MATERIALS PROVIDED below:

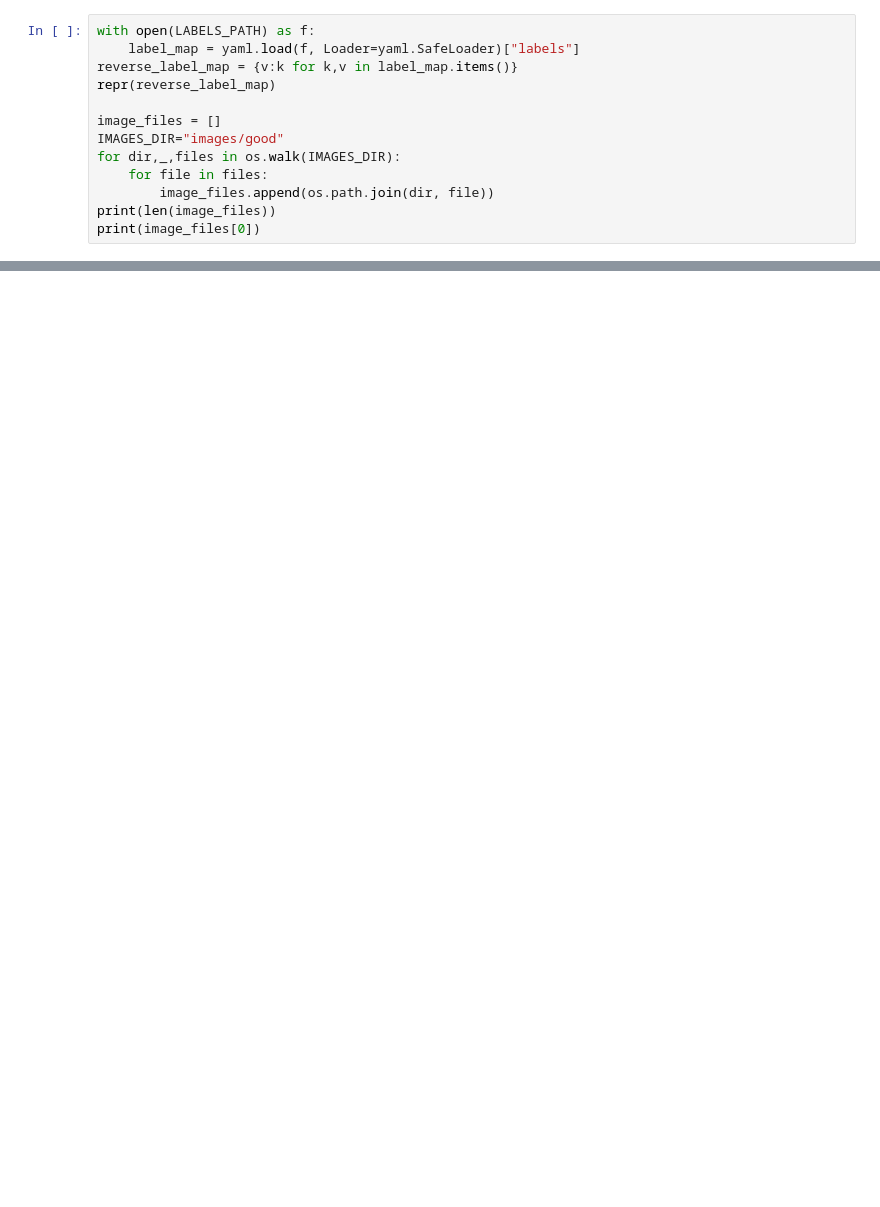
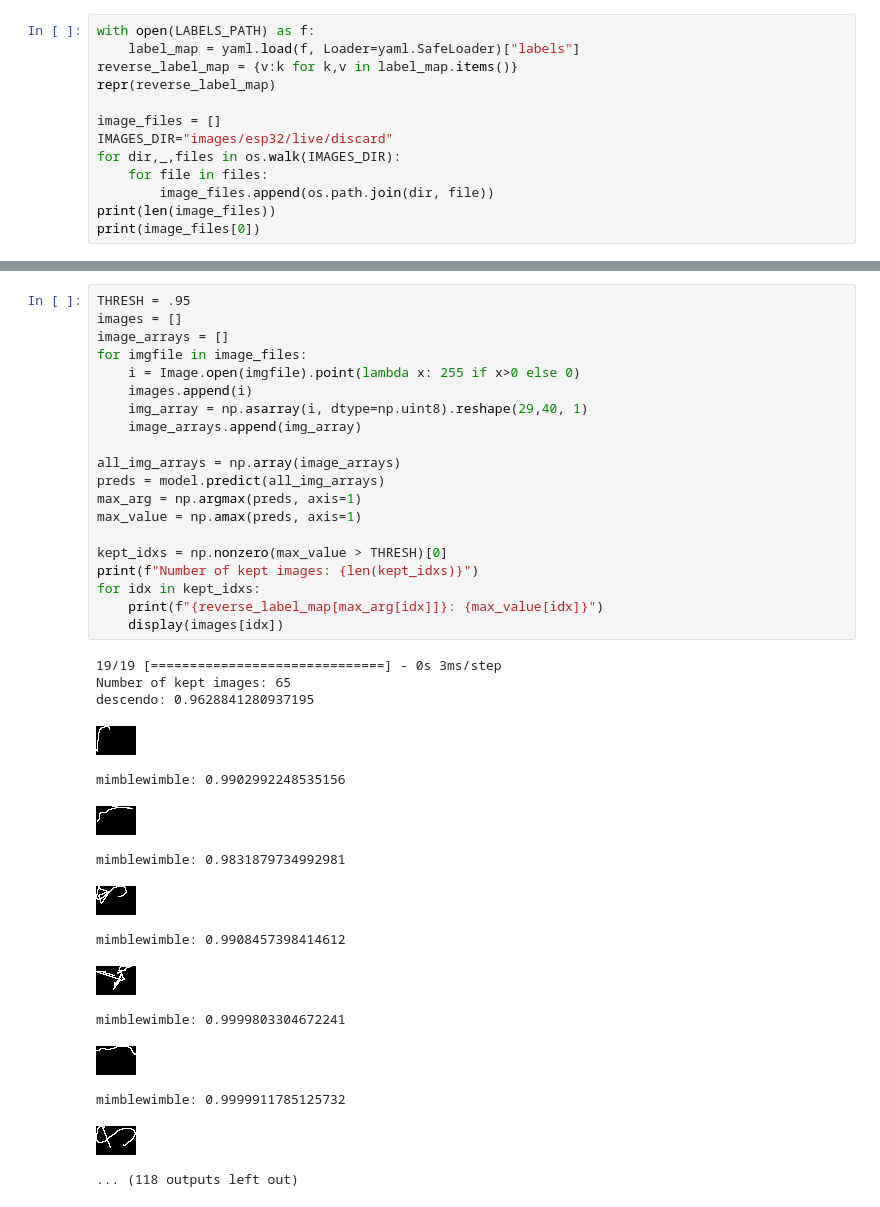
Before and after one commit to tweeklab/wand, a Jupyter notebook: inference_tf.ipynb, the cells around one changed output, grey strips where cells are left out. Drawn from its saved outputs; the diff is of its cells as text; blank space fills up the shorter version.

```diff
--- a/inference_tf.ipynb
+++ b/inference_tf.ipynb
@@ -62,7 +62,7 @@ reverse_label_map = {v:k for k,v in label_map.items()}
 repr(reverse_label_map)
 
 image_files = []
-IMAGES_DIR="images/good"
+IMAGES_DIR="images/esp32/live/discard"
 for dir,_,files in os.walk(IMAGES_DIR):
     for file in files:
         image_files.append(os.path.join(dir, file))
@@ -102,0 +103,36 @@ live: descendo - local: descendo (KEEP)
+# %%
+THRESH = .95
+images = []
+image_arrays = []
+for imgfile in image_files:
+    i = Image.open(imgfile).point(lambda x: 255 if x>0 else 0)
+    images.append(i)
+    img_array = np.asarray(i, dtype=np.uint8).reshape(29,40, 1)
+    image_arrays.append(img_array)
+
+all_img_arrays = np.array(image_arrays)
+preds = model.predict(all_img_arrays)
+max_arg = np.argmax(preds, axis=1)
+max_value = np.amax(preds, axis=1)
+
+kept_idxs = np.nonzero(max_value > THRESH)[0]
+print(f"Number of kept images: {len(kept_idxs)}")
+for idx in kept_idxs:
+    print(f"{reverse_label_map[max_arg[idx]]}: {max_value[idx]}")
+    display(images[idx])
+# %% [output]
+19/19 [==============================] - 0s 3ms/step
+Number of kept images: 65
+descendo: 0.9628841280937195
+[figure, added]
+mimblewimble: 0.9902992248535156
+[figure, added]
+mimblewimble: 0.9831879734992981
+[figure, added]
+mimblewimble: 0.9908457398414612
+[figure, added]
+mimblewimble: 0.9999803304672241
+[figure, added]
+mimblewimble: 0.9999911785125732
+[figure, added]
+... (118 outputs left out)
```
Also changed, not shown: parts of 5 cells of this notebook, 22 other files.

End of MATERIALS PROVIDED.
MATERIALS PROVIDED below:

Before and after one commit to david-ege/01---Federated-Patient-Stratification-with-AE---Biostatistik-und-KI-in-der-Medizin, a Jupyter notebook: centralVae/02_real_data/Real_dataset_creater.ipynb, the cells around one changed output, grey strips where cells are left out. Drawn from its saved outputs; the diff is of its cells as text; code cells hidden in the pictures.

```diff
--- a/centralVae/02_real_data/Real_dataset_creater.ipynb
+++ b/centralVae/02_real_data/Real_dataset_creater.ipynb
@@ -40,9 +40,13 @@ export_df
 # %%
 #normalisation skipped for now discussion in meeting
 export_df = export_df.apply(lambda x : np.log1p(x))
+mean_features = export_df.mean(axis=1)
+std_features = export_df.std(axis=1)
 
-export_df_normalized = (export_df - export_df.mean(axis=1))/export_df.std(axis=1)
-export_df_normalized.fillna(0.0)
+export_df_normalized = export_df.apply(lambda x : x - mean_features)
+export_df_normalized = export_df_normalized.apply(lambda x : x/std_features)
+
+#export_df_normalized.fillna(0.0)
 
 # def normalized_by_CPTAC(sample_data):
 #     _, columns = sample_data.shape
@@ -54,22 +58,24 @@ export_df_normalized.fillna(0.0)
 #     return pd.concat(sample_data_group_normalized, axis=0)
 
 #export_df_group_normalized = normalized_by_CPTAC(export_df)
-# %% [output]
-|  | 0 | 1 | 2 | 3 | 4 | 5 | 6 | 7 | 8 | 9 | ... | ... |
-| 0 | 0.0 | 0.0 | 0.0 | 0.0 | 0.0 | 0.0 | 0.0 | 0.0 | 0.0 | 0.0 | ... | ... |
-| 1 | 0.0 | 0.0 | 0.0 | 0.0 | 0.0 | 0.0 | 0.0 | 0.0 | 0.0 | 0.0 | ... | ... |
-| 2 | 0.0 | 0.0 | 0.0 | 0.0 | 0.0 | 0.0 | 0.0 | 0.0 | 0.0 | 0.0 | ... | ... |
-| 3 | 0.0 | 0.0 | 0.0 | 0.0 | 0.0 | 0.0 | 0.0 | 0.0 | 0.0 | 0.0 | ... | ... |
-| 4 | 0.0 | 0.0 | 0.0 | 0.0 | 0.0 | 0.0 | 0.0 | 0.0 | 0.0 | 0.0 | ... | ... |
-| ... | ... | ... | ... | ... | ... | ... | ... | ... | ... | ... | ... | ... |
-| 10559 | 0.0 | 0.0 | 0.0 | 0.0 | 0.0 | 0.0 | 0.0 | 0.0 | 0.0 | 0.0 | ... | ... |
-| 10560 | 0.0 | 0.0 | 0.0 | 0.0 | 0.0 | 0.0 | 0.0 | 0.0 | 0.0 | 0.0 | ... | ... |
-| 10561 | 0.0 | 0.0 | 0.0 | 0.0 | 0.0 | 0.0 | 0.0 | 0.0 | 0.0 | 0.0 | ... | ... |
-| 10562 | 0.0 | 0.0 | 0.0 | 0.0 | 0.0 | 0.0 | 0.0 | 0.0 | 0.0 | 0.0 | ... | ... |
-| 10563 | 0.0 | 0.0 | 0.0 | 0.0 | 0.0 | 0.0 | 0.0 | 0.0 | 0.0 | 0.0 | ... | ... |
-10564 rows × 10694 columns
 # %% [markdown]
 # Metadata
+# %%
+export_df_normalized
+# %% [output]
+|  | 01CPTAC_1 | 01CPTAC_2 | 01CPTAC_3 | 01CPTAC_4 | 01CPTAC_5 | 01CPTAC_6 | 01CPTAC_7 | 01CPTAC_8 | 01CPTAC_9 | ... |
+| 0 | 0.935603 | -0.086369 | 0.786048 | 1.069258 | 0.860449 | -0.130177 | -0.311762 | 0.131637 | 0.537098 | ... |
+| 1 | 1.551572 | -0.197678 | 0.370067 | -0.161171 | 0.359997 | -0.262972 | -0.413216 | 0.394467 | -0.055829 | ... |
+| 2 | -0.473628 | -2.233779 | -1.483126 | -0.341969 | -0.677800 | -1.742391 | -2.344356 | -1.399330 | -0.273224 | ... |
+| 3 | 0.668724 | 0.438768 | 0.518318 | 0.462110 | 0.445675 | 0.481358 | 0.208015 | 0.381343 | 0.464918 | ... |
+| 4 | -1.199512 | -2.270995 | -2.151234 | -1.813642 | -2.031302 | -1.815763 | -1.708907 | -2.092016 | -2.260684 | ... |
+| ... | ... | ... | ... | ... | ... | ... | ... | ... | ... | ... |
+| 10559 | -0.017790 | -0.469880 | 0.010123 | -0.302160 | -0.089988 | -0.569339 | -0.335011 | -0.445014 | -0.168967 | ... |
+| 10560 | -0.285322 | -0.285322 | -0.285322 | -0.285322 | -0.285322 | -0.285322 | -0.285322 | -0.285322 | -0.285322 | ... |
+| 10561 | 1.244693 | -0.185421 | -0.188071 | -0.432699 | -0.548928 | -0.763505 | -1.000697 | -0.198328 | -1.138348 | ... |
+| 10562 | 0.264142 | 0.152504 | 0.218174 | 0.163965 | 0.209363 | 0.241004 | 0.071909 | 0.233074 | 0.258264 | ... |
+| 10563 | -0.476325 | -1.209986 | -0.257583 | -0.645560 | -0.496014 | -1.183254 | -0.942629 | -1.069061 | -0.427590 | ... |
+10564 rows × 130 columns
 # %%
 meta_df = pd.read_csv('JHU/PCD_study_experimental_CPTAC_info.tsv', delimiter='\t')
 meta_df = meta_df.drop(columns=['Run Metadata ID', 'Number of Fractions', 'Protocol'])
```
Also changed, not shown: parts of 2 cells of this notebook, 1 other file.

End of MATERIALS PROVIDED.

* _GOAL OF THE EXERCISE_
What lines in the records above include the string "notebook"? Copy each one.

* _REPLY_
Before and after one commit to tweeklab/wand, a Jupyter notebook: inference_tf.ipynb, the cells around one changed output, grey strips where cells are left out. Drawn from its saved outputs; the diff is of its cells as text; blank space fills up the shorter version.
Also changed, not shown: parts of 5 cells of this notebook, 22 other files.
Before and after one commit to david-ege/01---Federated-Patient-Stratification-with-AE---Biostatistik-und-KI-in-der-Medizin, a Jupyter notebook: centralVae/02_real_data/Real_dataset_creater.ipynb, the cells around one changed output, grey strips where cells are left out. Drawn from its saved outputs; the diff is of its cells as text; code cells hidden in the pictures.
Also changed, not shown: parts of 2 cells of this notebook, 1 other file.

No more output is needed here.